* [EXERCISE INPUT]:
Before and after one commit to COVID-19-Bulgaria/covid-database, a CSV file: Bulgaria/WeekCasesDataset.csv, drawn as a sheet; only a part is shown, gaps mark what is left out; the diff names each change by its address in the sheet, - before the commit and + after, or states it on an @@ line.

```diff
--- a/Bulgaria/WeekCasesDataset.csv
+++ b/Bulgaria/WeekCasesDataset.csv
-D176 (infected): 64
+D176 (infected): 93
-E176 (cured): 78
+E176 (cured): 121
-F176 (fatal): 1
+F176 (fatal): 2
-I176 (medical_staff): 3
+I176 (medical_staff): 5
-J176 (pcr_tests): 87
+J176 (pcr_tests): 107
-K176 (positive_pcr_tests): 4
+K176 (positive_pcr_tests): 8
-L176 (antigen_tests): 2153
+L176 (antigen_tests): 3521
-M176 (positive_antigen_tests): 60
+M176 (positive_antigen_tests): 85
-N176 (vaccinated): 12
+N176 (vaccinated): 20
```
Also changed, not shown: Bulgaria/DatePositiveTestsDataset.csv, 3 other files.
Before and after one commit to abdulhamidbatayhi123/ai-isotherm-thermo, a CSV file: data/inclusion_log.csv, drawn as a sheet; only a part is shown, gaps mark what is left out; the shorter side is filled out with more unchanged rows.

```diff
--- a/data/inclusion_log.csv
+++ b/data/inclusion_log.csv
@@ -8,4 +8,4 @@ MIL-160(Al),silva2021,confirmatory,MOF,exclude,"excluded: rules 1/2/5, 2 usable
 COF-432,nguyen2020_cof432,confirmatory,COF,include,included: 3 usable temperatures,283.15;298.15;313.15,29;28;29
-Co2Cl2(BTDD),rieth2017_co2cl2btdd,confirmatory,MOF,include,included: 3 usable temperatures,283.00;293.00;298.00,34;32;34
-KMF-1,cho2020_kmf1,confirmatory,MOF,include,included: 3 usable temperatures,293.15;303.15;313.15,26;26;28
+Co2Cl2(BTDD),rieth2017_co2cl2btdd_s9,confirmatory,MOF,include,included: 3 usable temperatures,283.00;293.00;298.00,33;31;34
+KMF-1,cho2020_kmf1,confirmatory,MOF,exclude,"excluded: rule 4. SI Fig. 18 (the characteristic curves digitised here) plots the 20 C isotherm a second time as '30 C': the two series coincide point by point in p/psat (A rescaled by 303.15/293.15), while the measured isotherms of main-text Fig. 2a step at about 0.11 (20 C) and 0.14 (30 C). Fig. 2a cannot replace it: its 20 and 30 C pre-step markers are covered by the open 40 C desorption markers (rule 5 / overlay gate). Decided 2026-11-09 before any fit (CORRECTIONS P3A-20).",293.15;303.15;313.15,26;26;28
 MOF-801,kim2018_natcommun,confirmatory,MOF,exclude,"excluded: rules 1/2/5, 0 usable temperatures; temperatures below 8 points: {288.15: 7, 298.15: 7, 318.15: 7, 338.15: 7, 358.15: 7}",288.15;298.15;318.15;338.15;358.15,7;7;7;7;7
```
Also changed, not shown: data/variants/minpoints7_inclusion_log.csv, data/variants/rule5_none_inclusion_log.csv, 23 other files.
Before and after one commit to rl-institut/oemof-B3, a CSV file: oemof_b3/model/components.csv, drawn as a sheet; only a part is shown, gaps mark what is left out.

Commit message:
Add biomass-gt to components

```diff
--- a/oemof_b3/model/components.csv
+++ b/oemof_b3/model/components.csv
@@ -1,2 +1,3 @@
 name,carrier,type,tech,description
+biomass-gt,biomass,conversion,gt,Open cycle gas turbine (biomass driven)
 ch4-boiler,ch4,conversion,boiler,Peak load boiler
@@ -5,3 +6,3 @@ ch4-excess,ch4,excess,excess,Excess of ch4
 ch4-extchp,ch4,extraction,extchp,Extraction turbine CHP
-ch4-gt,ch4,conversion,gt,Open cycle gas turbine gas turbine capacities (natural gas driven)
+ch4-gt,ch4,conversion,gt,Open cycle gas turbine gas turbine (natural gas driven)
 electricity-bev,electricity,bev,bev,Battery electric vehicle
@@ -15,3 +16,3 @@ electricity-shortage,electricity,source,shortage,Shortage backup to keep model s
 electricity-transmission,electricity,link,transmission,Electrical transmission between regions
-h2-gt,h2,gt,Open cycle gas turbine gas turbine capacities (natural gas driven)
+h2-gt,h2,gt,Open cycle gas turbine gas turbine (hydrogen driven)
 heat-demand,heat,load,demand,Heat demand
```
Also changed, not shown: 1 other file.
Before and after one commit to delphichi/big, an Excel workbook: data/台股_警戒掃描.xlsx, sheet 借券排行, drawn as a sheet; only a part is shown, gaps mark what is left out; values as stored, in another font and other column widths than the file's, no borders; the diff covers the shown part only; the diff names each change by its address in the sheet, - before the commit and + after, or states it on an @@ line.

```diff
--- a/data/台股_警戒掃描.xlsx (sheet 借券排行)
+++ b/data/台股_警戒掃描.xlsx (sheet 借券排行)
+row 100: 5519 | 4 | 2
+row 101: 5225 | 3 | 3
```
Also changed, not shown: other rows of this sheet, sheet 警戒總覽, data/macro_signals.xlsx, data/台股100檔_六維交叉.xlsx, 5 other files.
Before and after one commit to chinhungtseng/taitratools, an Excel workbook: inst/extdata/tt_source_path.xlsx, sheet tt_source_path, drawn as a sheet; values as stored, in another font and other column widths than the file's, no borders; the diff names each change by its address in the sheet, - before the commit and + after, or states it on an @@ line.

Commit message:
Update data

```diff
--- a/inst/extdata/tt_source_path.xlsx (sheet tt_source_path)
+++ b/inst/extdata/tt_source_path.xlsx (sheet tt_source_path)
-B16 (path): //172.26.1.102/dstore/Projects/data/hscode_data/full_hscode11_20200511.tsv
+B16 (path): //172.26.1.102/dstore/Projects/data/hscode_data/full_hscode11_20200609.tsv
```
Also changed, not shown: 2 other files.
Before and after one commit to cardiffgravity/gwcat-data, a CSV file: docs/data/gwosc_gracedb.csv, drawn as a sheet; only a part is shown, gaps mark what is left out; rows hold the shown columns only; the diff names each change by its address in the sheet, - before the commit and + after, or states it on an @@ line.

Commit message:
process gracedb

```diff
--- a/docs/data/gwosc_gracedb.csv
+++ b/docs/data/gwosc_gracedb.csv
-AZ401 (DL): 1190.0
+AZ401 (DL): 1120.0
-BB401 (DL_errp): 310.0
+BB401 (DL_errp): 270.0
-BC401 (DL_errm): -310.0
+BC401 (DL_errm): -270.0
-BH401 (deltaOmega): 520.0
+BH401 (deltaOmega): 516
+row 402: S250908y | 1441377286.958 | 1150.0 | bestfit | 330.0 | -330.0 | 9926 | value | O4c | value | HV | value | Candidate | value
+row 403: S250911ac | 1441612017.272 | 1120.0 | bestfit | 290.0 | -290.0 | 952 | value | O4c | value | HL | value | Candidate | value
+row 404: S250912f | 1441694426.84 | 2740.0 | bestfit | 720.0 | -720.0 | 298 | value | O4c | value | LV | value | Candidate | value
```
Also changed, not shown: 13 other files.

* [TASK TO COMPLETE]:
Output the data in full, please, exactly as written.

* [RESULT OF THE TASK]:
Before and after one commit to COVID-19-Bulgaria/covid-database, a CSV file: Bulgaria/WeekCasesDataset.csv, drawn as a sheet; only a part is shown, gaps mark what is left out; the diff names each change by its address in the sheet, - before the commit and + after, or states it on an @@ line.

```diff
--- a/Bulgaria/WeekCasesDataset.csv
+++ b/Bulgaria/WeekCasesDataset.csv
-D176 (infected): 64
+D176 (infected): 93
-E176 (cured): 78
+E176 (cured): 121
-F176 (fatal): 1
+F176 (fatal): 2
-I176 (medical_staff): 3
+I176 (medical_staff): 5
-J176 (pcr_tests): 87
+J176 (pcr_tests): 107
-K176 (positive_pcr_tests): 4
+K176 (positive_pcr_tests): 8
-L176 (antigen_tests): 2153
+L176 (antigen_tests): 3521
-M176 (positive_antigen_tests): 60
+M176 (positive_antigen_tests): 85
-N176 (vaccinated): 12
+N176 (vaccinated): 20
```
Also changed, not shown: Bulgaria/DatePositiveTestsDataset.csv, 3 other files.
Before and after one commit to abdulhamidbatayhi123/ai-isotherm-thermo, a CSV file: data/inclusion_log.csv, drawn as a sheet; only a part is shown, gaps mark what is left out; the shorter side is filled out with more unchanged rows.

```diff
--- a/data/inclusion_log.csv
+++ b/data/inclusion_log.csv
@@ -8,4 +8,4 @@ MIL-160(Al),silva2021,confirmatory,MOF,exclude,"excluded: rules 1/2/5, 2 usable
 COF-432,nguyen2020_cof432,confirmatory,COF,include,included: 3 usable temperatures,283.15;298.15;313.15,29;28;29
-Co2Cl2(BTDD),rieth2017_co2cl2btdd,confirmatory,MOF,include,included: 3 usable temperatures,283.00;293.00;298.00,34;32;34
-KMF-1,cho2020_kmf1,confirmatory,MOF,include,included: 3 usable temperatures,293.15;303.15;313.15,26;26;28
+Co2Cl2(BTDD),rieth2017_co2cl2btdd_s9,confirmatory,MOF,include,included: 3 usable temperatures,283.00;293.00;298.00,33;31;34
+KMF-1,cho2020_kmf1,confirmatory,MOF,exclude,"excluded: rule 4. SI Fig. 18 (the characteristic curves digitised here) plots the 20 C isotherm a second time as '30 C': the two series coincide point by point in p/psat (A rescaled by 303.15/293.15), while the measured isotherms of main-text Fig. 2a step at about 0.11 (20 C) and 0.14 (30 C). Fig. 2a cannot replace it: its 20 and 30 C pre-step markers are covered by the open 40 C desorption markers (rule 5 / overlay gate). Decided 2026-11-09 before any fit (CORRECTIONS P3A-20).",293.15;303.15;313.15,26;26;28
 MOF-801,kim2018_natcommun,confirmatory,MOF,exclude,"excluded: rules 1/2/5, 0 usable temperatures; temperatures below 8 points: {288.15: 7, 298.15: 7, 318.15: 7, 338.15: 7, 358.15: 7}",288.15;298.15;318.15;338.15;358.15,7;7;7;7;7
```
Also changed, not shown: data/variants/minpoints7_inclusion_log.csv, data/variants/rule5_none_inclusion_log.csv, 23 other files.
Before and after one commit to rl-institut/oemof-B3, a CSV file: oemof_b3/model/components.csv, drawn as a sheet; only a part is shown, gaps mark what is left out.

Commit message:
Add biomass-gt to components

```diff
--- a/oemof_b3/model/components.csv
+++ b/oemof_b3/model/components.csv
@@ -1,2 +1,3 @@
 name,carrier,type,tech,description
+biomass-gt,biomass,conversion,gt,Open cycle gas turbine (biomass driven)
 ch4-boiler,ch4,conversion,boiler,Peak load boiler
@@ -5,3 +6,3 @@ ch4-excess,ch4,excess,excess,Excess of ch4
 ch4-extchp,ch4,extraction,extchp,Extraction turbine CHP
-ch4-gt,ch4,conversion,gt,Open cycle gas turbine gas turbine capacities (natural gas driven)
+ch4-gt,ch4,conversion,gt,Open cycle gas turbine gas turbine (natural gas driven)
 electricity-bev,electricity,bev,bev,Battery electric vehicle
@@ -15,3 +16,3 @@ electricity-shortage,electricity,source,shortage,Shortage backup to keep model s
 electricity-transmission,electricity,link,transmission,Electrical transmission between regions
-h2-gt,h2,gt,Open cycle gas turbine gas turbine capacities (natural gas driven)
+h2-gt,h2,gt,Open cycle gas turbine gas turbine (hydrogen driven)
 heat-demand,heat,load,demand,Heat demand
```
Also changed, not shown: 1 other file.
Before and after one commit to delphichi/big, an Excel workbook: data/台股_警戒掃描.xlsx, sheet 借券排行, drawn as a sheet; only a part is shown, gaps mark what is left out; values as stored, in another font and other column widths than the file's, no borders; the diff covers the shown part only; the diff names each change by its address in the sheet, - before the commit and + after, or states it on an @@ line.

```diff
--- a/data/台股_警戒掃描.xlsx (sheet 借券排行)
+++ b/data/台股_警戒掃描.xlsx (sheet 借券排行)
+row 100: 5519 | 4 | 2
+row 101: 5225 | 3 | 3
```
Also changed, not shown: other rows of this sheet, sheet 警戒總覽, data/macro_signals.xlsx, data/台股100檔_六維交叉.xlsx, 5 other files.
Before and after one commit to chinhungtseng/taitratools, an Excel workbook: inst/extdata/tt_source_path.xlsx, sheet tt_source_path, drawn as a sheet; values as stored, in another font and other column widths than the file's, no borders; the diff names each change by its address in the sheet, - before the commit and + after, or states it on an @@ line.

Commit message:
Update data

```diff
--- a/inst/extdata/tt_source_path.xlsx (sheet tt_source_path)
+++ b/inst/extdata/tt_source_path.xlsx (sheet tt_source_path)
-B16 (path): //172.26.1.102/dstore/Projects/data/hscode_data/full_hscode11_20200511.tsv
+B16 (path): //172.26.1.102/dstore/Projects/data/hscode_data/full_hscode11_20200609.tsv
```
Also changed, not shown: 2 other files.
Before and after one commit to cardiffgravity/gwcat-data, a CSV file: docs/data/gwosc_gracedb.csv, drawn as a sheet; only a part is shown, gaps mark what is left out; rows hold the shown columns only; the diff names each change by its address in the sheet, - before the commit and + after, or states it on an @@ line.

Commit message:
process gracedb

```diff
--- a/docs/data/gwosc_gracedb.csv
+++ b/docs/data/gwosc_gracedb.csv
-AZ401 (DL): 1190.0
+AZ401 (DL): 1120.0
-BB401 (DL_errp): 310.0
+BB401 (DL_errp): 270.0
-BC401 (DL_errm): -310.0
+BC401 (DL_errm): -270.0
-BH401 (deltaOmega): 520.0
+BH401 (deltaOmega): 516
+row 402: S250908y | 1441377286.958 | 1150.0 | bestfit | 330.0 | -330.0 | 9926 | value | O4c | value | HV | value | Candidate | value
+row 403: S250911ac | 1441612017.272 | 1120.0 | bestfit | 290.0 | -290.0 | 952 | value | O4c | value | HL | value | Candidate | value
+row 404: S250912f | 1441694426.84 | 2740.0 | bestfit | 720.0 | -720.0 | 298 | value | O4c | value | LV | value | Candidate | value
```
Also changed, not shown: 13 other files.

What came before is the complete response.